#### EXERCISE INPUTS:
Segment Open

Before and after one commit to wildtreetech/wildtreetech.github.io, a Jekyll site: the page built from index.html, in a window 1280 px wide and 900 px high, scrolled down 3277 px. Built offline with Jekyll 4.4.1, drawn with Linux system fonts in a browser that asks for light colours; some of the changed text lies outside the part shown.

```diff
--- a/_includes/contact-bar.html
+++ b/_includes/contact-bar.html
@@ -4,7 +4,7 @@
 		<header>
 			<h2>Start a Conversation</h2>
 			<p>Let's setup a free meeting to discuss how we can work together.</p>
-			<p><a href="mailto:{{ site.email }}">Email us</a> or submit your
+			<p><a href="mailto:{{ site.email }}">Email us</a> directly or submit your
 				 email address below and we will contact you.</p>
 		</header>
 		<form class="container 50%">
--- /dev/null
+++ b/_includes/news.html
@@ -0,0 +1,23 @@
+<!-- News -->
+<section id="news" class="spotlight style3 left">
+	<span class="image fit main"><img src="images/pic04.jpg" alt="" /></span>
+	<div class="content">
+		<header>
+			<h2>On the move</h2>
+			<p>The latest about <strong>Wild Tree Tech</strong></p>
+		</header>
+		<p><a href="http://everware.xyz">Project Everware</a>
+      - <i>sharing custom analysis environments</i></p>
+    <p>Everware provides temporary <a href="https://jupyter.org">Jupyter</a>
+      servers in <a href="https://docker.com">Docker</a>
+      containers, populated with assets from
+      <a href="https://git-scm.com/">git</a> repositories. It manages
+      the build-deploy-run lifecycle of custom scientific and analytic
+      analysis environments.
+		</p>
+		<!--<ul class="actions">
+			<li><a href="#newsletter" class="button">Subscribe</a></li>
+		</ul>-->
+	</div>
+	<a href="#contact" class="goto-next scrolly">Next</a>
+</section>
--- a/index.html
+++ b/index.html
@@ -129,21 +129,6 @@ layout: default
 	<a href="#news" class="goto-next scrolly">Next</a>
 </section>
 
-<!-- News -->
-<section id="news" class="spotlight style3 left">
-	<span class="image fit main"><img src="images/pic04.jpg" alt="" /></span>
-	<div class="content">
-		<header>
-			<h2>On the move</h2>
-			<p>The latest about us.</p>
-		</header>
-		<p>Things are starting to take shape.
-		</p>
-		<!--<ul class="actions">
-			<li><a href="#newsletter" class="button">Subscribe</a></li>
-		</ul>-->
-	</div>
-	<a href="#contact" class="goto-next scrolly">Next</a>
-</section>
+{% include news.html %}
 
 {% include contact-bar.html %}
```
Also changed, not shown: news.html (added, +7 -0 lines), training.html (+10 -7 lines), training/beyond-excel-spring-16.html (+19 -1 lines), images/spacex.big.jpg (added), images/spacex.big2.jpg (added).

Segment Closed

#### INSTRUCTIONS TO FOLLOW:
Each line in the listing above is to be returned unchanged.

#### ANSWER SECTION:
Before and after one commit to wildtreetech/wildtreetech.github.io, a Jekyll site: the page built from index.html, in a window 1280 px wide and 900 px high, scrolled down 3277 px. Built offline with Jekyll 4.4.1, drawn with Linux system fonts in a browser that asks for light colours; some of the changed text lies outside the part shown.

```diff
--- a/_includes/contact-bar.html
+++ b/_includes/contact-bar.html
@@ -4,7 +4,7 @@
 		<header>
 			<h2>Start a Conversation</h2>
 			<p>Let's setup a free meeting to discuss how we can work together.</p>
-			<p><a href="mailto:{{ site.email }}">Email us</a> or submit your
+			<p><a href="mailto:{{ site.email }}">Email us</a> directly or submit your
 				 email address below and we will contact you.</p>
 		</header>
 		<form class="container 50%">
--- /dev/null
+++ b/_includes/news.html
@@ -0,0 +1,23 @@
+<!-- News -->
+<section id="news" class="spotlight style3 left">
+	<span class="image fit main"><img src="images/pic04.jpg" alt="" /></span>
+	<div class="content">
+		<header>
+			<h2>On the move</h2>
+			<p>The latest about <strong>Wild Tree Tech</strong></p>
+		</header>
+		<p><a href="http://everware.xyz">Project Everware</a>
+      - <i>sharing custom analysis environments</i></p>
+    <p>Everware provides temporary <a href="https://jupyter.org">Jupyter</a>
+      servers in <a href="https://docker.com">Docker</a>
+      containers, populated with assets from
+      <a href="https://git-scm.com/">git</a> repositories. It manages
+      the build-deploy-run lifecycle of custom scientific and analytic
+      analysis environments.
+		</p>
+		<!--<ul class="actions">
+			<li><a href="#newsletter" class="button">Subscribe</a></li>
+		</ul>-->
+	</div>
+	<a href="#contact" class="goto-next scrolly">Next</a>
+</section>
--- a/index.html
+++ b/index.html
@@ -129,21 +129,6 @@ layout: default
 	<a href="#news" class="goto-next scrolly">Next</a>
 </section>
 
-<!-- News -->
-<section id="news" class="spotlight style3 left">
-	<span class="image fit main"><img src="images/pic04.jpg" alt="" /></span>
-	<div class="content">
-		<header>
-			<h2>On the move</h2>
-			<p>The latest about us.</p>
-		</header>
-		<p>Things are starting to take shape.
-		</p>
-		<!--<ul class="actions">
-			<li><a href="#newsletter" class="button">Subscribe</a></li>
-		</ul>-->
-	</div>
-	<a href="#contact" class="goto-next scrolly">Next</a>
-</section>
+{% include news.html %}
 
 {% include contact-bar.html %}
```
Also changed, not shown: news.html (added, +7 -0 lines), training.html (+10 -7 lines), training/beyond-excel-spring-16.html (+19 -1 lines), images/spacex.big.jpg (added), images/spacex.big2.jpg (added).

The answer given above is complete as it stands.